Your task is to copy each line of the listing that contains the word "card".

******

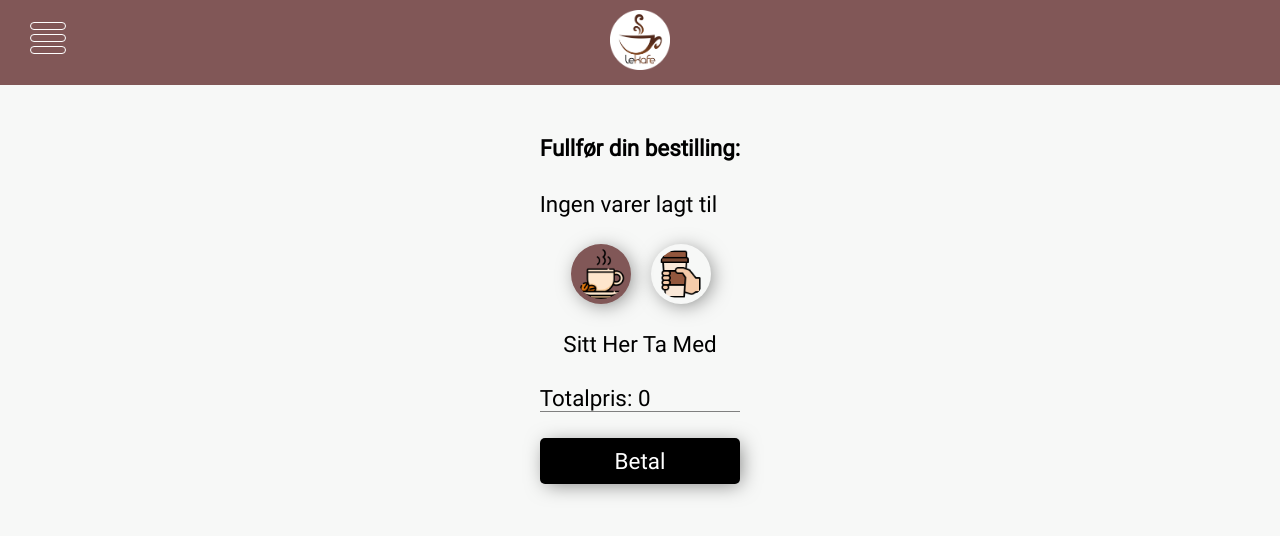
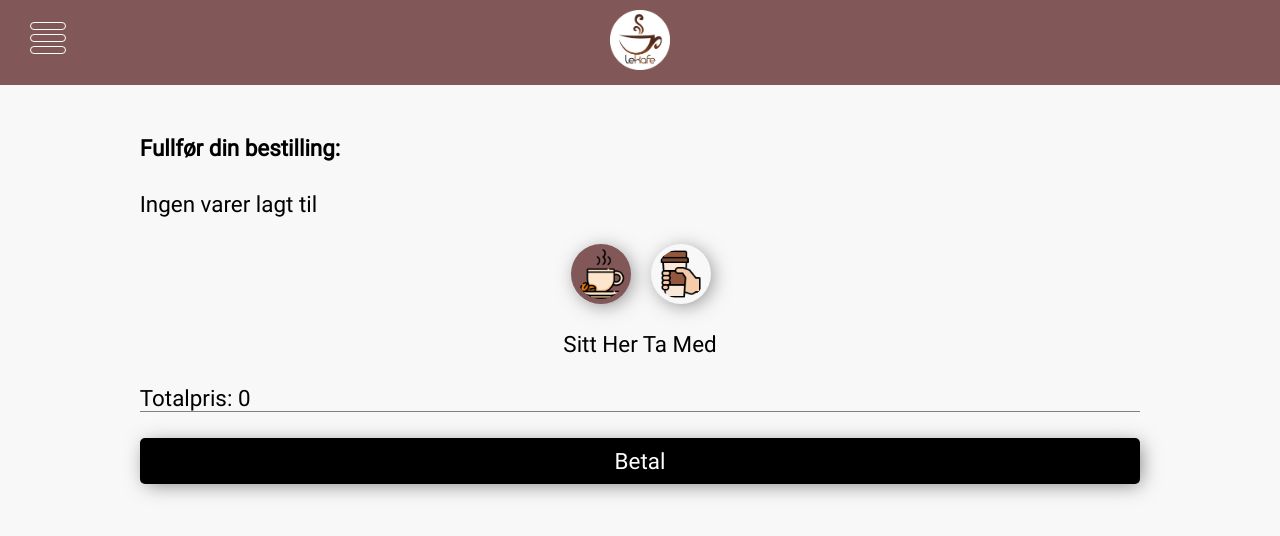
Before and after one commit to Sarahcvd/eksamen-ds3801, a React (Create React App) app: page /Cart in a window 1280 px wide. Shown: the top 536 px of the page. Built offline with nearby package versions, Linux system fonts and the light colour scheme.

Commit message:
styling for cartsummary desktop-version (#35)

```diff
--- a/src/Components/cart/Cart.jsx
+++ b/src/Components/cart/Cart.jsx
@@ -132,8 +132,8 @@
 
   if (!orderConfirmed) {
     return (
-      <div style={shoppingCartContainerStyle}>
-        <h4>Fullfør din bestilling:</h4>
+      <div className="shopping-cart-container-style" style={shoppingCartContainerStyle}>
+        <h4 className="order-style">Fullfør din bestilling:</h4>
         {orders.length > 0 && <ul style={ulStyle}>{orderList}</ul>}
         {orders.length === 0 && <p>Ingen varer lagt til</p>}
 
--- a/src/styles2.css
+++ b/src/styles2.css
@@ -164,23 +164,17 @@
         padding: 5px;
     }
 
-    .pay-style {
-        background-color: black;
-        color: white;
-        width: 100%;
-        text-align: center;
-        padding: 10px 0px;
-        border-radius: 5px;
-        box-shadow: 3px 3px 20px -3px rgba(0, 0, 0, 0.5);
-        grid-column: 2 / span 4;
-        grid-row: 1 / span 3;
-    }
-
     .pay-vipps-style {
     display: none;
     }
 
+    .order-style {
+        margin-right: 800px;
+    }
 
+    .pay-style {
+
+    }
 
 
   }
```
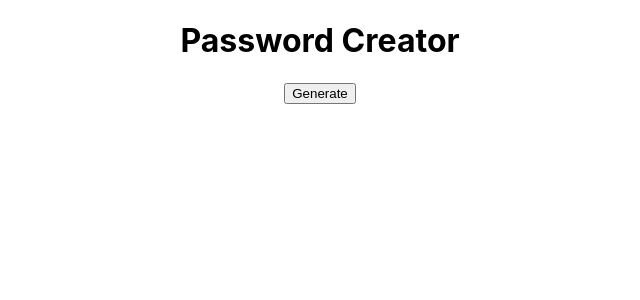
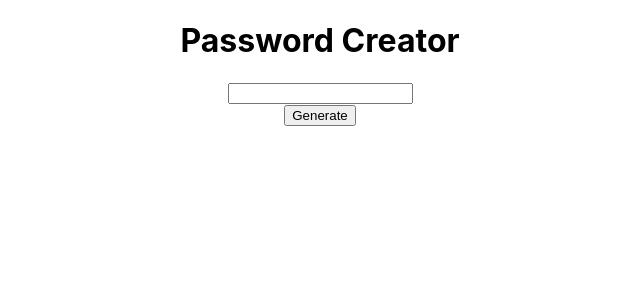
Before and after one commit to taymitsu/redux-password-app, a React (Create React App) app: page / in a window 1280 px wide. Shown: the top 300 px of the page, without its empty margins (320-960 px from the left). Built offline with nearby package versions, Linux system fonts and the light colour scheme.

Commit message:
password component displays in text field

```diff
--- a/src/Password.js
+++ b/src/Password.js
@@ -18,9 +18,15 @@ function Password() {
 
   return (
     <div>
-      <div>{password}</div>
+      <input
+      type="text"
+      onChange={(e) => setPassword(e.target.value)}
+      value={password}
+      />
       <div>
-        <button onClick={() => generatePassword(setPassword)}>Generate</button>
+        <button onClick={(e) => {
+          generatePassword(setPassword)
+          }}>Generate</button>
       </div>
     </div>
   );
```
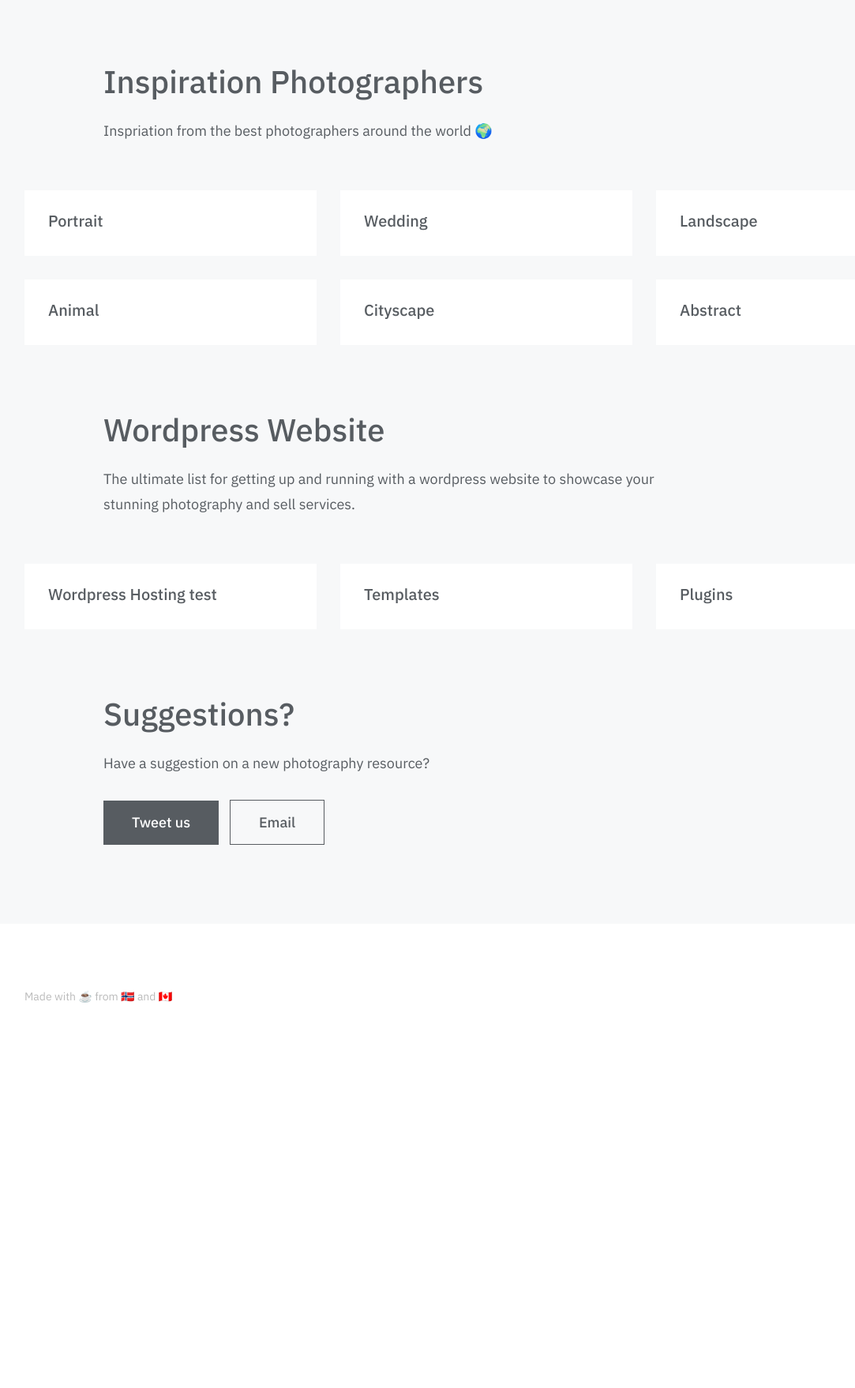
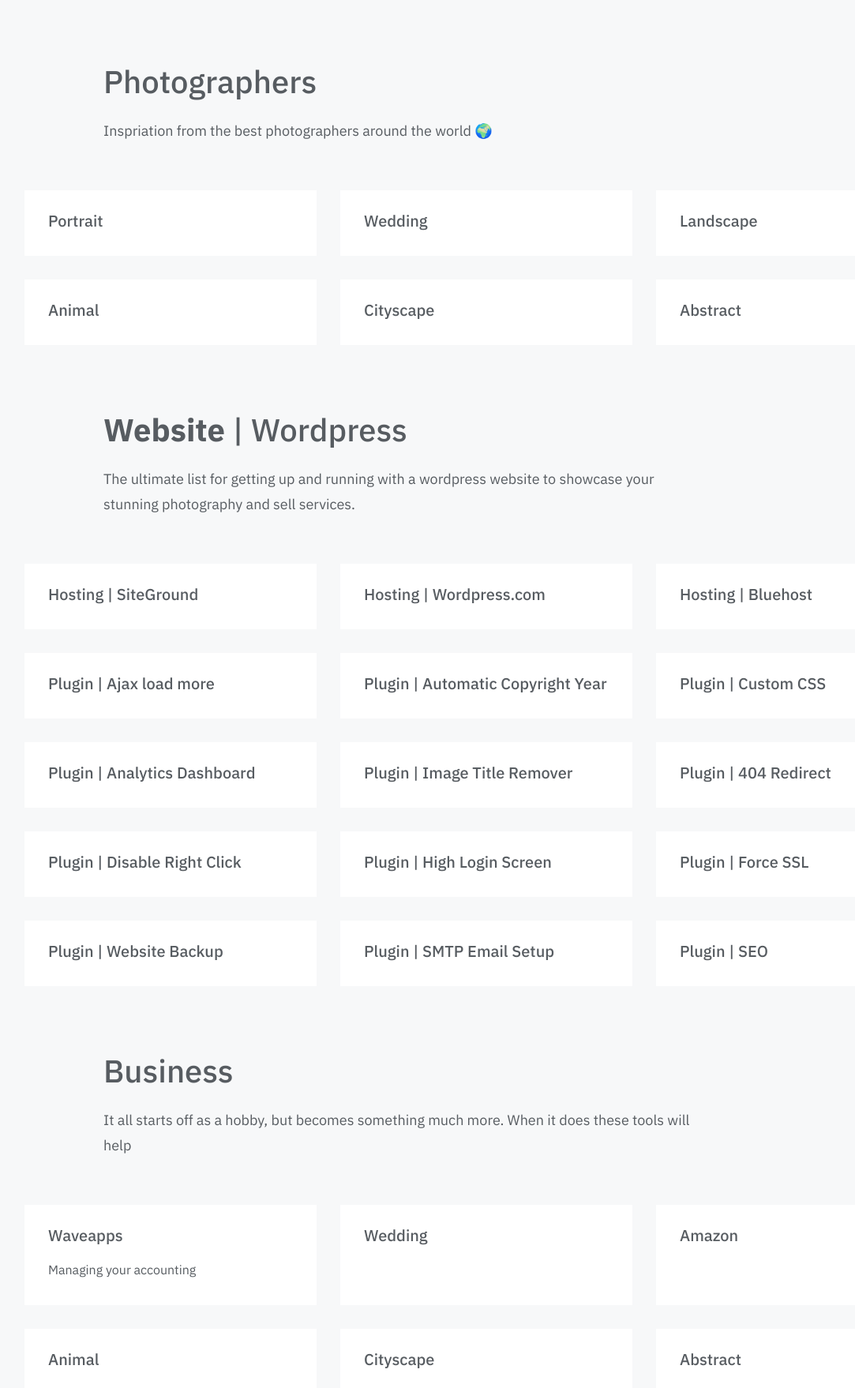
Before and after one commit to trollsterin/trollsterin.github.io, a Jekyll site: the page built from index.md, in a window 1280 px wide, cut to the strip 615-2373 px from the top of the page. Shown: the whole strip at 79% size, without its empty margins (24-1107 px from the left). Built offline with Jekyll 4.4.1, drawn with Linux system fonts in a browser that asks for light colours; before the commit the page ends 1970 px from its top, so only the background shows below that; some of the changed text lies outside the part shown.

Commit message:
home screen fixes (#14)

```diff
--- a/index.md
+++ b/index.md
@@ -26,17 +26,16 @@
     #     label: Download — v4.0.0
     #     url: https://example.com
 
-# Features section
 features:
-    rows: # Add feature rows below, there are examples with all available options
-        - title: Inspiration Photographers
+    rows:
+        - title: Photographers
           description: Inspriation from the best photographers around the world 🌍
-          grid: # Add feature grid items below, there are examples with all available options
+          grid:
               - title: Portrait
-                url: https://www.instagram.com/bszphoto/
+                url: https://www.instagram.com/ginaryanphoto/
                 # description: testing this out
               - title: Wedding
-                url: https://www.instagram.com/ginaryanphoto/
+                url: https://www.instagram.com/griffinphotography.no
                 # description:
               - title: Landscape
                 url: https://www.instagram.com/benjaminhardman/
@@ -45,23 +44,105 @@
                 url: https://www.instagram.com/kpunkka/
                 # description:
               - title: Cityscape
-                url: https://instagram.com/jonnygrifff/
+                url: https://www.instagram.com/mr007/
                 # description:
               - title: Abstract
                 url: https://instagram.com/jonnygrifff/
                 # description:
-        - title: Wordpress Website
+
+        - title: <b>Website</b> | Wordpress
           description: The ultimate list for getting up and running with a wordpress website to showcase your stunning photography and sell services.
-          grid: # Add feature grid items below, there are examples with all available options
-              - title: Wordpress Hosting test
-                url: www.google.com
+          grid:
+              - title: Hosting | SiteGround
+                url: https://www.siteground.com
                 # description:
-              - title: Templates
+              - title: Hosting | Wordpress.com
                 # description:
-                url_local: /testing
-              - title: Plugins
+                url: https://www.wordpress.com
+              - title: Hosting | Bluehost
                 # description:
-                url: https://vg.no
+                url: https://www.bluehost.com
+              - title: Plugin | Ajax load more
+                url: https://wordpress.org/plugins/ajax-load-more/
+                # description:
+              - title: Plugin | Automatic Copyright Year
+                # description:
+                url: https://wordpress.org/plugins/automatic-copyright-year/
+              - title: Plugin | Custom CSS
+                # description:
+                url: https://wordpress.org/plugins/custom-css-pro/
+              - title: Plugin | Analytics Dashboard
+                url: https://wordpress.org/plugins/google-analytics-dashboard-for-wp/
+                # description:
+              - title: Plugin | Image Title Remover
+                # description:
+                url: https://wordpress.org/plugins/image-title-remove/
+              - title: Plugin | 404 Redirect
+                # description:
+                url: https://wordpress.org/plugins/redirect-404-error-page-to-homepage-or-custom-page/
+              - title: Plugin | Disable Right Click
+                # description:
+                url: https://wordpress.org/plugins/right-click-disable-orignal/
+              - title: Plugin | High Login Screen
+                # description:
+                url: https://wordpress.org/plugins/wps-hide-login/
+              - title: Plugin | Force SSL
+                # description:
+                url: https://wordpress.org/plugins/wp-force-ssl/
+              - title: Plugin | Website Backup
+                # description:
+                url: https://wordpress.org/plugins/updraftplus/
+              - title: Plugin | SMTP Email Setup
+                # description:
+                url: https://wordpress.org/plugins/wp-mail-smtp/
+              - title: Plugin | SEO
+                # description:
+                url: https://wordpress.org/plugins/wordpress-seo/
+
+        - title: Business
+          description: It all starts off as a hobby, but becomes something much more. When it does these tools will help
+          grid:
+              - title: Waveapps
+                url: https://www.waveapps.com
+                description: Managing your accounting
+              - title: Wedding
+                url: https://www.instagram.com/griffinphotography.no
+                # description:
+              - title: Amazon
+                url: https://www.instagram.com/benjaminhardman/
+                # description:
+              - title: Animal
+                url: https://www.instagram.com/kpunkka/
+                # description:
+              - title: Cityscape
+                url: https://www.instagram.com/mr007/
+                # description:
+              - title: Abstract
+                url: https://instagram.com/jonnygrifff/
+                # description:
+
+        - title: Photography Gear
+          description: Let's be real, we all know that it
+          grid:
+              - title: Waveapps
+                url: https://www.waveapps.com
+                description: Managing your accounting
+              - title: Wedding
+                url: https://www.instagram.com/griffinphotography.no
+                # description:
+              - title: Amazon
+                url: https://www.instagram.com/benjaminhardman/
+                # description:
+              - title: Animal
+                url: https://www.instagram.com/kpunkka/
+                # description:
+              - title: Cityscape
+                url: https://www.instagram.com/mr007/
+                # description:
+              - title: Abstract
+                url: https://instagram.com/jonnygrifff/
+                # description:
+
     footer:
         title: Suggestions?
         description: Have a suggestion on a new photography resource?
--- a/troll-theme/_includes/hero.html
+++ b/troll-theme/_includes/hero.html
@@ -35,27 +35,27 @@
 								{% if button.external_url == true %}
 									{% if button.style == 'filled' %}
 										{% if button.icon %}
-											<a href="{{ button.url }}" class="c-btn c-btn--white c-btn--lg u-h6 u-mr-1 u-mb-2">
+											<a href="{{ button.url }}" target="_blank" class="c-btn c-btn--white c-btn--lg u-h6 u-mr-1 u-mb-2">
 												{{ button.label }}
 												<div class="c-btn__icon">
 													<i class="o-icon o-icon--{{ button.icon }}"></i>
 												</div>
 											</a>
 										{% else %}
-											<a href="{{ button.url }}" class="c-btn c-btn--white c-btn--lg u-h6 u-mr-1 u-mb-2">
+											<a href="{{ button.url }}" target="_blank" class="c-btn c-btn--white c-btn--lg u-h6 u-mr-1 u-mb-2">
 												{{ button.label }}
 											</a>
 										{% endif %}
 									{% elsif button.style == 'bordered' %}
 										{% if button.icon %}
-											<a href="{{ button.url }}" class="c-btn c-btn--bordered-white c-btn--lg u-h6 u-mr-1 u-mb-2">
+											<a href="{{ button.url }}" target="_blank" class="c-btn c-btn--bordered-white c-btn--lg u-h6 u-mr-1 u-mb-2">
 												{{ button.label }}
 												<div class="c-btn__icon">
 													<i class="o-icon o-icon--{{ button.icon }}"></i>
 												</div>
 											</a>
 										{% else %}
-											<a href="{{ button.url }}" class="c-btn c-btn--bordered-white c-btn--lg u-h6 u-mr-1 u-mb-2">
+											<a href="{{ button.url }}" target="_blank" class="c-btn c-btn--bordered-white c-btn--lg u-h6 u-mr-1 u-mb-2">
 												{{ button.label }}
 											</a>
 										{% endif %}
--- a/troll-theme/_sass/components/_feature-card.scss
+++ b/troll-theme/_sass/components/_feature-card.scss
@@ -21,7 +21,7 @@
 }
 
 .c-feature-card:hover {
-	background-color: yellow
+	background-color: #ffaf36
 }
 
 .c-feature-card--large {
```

******

• _Written reply_
--- a/troll-theme/_sass/components/_feature-card.scss
+++ b/troll-theme/_sass/components/_feature-card.scss
 .c-feature-card:hover {
 .c-feature-card--large {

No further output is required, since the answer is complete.